Heather Marvell has had a passion for the London arts scene since 1983, the year she was introduced to the “remarkable talent” local artists — of all fashions — were capable of sharing.
She took that passion and used it to craft a downtown arts festival a couple of years ago before following that up with a four-day fest this past spring that was held at Westmount Mall.
That passion flourishes in her latest venture, an artisans centre called For The Love of Art, which she plans on operating at least through the end of the year and possibly into the spring. But even that could just be the pre-cursor to something even bigger.
“I was thinking, why not create a place where artists can actually have a centre. So I had a conversation with the shopping centre officials, they were like I had just fallen from the sky,” Marvell said. “They had been hoping somebody in the arts community would approach them. So it was kind of a moment of serendipity.”
That conversation led to that four-day show back in May, one Marvell said went over “extremely well.”
In fact, the only downside to it was people were immediately asking when she was going to do it again.
Back in September, Marvell again spoke with officials at Westmount Mall, this time committing to a space that had contained the former Smart Set store. Marvell jokes it was something of “a perfect space” for this new venture as you can't spell Smart Set without the word art.
So, Marvell opened the doors on For The Love of Art on Oct. 27.
“I wanted not only the community to have access to more art, but to have artists benefit directly,” Marvell said. “We are a community who wants artists to donate their time, show their art, but there isn’t an avenue for them to make a good living. So, I thought this was my way of giving back.”
For The Love of Art — which the takes no commission from the sale of the artists’ work — is essentially a co-op that already has 30 artists taking part. There is a turnover of artists each week, as they have to make a minimum seven-day commitment to the centre
Each artist has a section, they hang their art, work with the centre on the hanging, creation of a bio, and other various marketing necessities. Each artist also has to agree to volunteer for a minimum of four hours during his or her seven-day commitment.
Helping out with art hanging or working the cash register aren’t the artists only commitment to making the centre a unique experience.
The expectation is, Marvell said, is the artists will engage with the public around what they do. As Marvell says, if they are a painter, she wants them on-site painting; if they make models, they are expected to be at the centre building models.
The reason for that interaction is to help the public understand the amount of work that goes into art — something most people have no concept of.
Of course, there are other benefits too.
“There is the goal of helping London realize the tangible commodity we have here. Everyone says London is the Forest City; I want London to be recognized as the Talent City,” Marvell said. “That, to me, is the best thing I can give back to this community.

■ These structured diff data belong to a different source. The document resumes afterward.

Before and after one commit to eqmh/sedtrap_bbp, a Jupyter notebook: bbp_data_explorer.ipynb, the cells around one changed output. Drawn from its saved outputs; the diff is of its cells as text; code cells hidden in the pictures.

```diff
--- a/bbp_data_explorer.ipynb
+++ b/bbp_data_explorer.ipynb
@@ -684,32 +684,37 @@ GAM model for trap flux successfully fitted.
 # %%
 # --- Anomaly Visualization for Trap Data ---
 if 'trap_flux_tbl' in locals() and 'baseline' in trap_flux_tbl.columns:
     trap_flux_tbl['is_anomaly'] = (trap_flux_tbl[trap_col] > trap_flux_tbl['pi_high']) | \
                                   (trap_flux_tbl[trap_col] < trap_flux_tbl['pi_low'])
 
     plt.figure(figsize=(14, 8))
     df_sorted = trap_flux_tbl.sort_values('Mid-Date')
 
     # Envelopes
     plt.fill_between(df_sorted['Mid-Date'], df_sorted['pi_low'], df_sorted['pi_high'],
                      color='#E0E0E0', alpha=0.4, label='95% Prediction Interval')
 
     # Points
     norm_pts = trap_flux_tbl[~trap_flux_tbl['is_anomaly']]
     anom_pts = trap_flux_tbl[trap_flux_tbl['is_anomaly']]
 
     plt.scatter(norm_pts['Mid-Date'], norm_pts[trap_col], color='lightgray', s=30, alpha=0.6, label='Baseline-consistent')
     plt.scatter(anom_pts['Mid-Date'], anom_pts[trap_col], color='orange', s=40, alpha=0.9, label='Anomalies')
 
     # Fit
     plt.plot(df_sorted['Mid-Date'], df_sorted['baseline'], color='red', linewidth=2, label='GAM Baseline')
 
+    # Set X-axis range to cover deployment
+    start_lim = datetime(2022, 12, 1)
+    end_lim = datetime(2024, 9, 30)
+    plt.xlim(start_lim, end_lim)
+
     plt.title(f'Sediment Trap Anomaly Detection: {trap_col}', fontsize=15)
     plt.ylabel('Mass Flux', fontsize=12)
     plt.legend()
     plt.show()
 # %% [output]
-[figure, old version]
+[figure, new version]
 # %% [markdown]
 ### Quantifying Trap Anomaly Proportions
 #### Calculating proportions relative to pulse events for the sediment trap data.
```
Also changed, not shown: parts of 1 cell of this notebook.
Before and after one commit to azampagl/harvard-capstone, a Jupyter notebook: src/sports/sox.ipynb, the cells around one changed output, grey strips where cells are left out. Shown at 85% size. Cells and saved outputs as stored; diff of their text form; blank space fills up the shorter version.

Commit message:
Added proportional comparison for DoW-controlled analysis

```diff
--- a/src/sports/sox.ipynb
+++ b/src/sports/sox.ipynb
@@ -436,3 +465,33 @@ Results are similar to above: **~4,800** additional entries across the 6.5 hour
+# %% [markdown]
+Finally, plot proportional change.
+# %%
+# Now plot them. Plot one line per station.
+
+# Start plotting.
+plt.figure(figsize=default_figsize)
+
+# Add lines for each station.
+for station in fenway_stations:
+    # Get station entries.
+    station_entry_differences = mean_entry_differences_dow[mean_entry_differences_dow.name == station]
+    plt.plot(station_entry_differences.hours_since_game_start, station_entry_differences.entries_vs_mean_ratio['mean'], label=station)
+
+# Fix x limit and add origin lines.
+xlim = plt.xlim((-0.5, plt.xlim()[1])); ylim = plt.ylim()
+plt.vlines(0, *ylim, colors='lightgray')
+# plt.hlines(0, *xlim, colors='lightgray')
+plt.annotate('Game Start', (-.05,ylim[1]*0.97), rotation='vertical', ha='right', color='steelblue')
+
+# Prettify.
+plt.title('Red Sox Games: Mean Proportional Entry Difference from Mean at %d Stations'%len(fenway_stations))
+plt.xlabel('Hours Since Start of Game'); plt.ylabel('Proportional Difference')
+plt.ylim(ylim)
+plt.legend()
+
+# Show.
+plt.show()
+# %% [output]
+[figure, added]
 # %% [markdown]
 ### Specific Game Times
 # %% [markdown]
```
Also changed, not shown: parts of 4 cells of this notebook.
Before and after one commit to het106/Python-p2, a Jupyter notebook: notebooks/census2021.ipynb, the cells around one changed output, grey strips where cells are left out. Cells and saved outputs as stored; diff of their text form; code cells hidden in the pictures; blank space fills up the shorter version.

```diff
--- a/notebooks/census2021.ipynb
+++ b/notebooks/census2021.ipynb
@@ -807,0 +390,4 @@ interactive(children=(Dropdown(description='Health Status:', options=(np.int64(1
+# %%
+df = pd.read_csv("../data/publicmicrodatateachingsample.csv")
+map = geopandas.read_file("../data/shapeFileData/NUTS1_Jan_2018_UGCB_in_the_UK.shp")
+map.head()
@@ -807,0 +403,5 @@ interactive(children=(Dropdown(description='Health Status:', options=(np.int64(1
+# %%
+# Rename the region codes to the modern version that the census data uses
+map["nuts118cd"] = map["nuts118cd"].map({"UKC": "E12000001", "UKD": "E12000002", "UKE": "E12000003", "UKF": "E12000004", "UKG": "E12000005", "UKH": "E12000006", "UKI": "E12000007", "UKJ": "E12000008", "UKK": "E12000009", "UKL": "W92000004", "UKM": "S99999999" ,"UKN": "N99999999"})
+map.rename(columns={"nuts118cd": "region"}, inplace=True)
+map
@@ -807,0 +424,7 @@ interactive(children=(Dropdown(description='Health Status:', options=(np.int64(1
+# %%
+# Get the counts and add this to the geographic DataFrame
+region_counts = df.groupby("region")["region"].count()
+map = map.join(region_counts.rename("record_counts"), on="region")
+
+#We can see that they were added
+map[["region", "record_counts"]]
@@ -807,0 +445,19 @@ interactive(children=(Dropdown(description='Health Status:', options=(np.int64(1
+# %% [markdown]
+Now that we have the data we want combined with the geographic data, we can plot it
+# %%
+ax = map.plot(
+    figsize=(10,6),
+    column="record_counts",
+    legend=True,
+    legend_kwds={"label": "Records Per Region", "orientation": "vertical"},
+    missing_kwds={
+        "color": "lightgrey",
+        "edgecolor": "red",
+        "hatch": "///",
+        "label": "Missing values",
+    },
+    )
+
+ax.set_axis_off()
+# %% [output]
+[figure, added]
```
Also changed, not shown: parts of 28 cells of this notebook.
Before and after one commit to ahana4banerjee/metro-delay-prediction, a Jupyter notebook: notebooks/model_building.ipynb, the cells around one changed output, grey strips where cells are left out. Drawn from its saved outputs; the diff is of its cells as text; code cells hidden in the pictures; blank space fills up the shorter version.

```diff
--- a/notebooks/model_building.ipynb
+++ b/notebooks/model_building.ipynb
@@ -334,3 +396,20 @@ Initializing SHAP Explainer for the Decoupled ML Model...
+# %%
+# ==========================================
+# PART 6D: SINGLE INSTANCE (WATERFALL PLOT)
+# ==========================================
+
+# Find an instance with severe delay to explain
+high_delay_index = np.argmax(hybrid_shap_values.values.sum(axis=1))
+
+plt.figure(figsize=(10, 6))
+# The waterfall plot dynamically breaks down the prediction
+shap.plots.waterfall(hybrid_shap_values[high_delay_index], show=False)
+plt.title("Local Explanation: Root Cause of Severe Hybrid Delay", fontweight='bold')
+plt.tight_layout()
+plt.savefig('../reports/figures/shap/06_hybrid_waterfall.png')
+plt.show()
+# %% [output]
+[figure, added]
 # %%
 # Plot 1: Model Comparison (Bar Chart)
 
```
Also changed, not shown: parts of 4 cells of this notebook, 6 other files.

There is living, breathing, and wonderful talent here in London. We are giving exposure to art in every aspect.”
Linda Rempel is one of the artists benefiting from Marvell’s artist passions.
In September, Marvell called Rempel with her new idea about opening up the centre.
Needless to say, she loved the idea.
Rempel said Marvell’s idea “is a really important thing,” as she believes the average person can find the “traditional gallery” somewhat intimidating.
“How many people really go into a gallery? So I think this space, in this shopping mall, is exposing this kind of experience to people who would never walk into a traditional gallery,” Rempel said. “The flip side is it is allow artists who would never have thought of hanging their work in a traditional gallery, to share their work.”
Even while For The Love of Art continues to find success, Marvell is working on “a bigger adventure” for London.
Marvell says it has been “a 10-year dream” to create one of the very first artisan villages for the city. She is actually “in the process” of negotiating for a very large piece of land, with buildings on it, to create that village.
The location in Westmount Mall essentially has become “an incubator” for that larger project — something Marvell said would be her “legacy” and a place to benefit both artists and the broader community.
“London is very locked into its head about where art should be. London needs to recognize that every community deserves an arts centre,” Marvell said. “If we only had one swimming pool we would all be crammed in trying to have a swim. Art centres should be available to everyone.”